Exercise requirements:
Retrieve every line from the records in which the word "TextareaPreview" occurs.

Listed entries:
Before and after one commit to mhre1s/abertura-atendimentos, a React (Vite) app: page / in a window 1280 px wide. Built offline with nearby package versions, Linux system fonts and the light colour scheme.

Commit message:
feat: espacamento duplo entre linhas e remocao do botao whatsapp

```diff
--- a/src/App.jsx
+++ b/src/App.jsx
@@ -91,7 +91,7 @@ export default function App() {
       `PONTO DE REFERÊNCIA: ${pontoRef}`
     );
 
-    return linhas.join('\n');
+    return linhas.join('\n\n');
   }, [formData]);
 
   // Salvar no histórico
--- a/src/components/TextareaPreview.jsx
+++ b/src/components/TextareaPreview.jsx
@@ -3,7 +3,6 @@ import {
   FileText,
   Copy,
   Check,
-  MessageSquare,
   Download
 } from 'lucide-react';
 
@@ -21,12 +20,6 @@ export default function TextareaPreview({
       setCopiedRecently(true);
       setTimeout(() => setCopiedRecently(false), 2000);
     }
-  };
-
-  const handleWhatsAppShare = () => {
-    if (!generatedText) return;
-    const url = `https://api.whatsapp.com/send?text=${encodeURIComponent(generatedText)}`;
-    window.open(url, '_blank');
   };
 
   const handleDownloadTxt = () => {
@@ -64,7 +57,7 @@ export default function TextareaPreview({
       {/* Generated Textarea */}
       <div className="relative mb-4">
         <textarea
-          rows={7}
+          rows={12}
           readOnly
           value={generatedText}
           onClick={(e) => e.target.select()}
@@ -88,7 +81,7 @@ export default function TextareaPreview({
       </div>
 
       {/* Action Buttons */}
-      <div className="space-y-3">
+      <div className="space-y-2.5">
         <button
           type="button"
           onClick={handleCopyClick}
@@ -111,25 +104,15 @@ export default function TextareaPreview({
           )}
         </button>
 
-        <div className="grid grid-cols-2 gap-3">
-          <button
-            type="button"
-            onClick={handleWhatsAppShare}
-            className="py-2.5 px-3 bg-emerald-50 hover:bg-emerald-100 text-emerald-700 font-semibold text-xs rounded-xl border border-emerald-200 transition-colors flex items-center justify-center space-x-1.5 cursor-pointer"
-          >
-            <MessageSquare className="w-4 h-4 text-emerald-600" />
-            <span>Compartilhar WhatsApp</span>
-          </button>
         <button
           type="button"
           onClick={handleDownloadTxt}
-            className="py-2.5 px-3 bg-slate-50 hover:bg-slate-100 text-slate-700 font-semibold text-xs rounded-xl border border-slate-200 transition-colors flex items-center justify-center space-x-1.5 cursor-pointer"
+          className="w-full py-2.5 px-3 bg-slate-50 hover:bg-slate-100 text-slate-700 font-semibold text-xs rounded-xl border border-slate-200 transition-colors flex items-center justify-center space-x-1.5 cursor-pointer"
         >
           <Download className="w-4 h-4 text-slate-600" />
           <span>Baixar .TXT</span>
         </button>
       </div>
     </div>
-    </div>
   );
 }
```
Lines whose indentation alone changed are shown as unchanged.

Response:
--- a/src/components/TextareaPreview.jsx
+++ b/src/components/TextareaPreview.jsx
@@ -21,12 +20,6 @@ export default function TextareaPreview({
@@ -64,7 +57,7 @@ export default function TextareaPreview({
@@ -88,7 +81,7 @@ export default function TextareaPreview({
@@ -111,25 +104,15 @@ export default function TextareaPreview({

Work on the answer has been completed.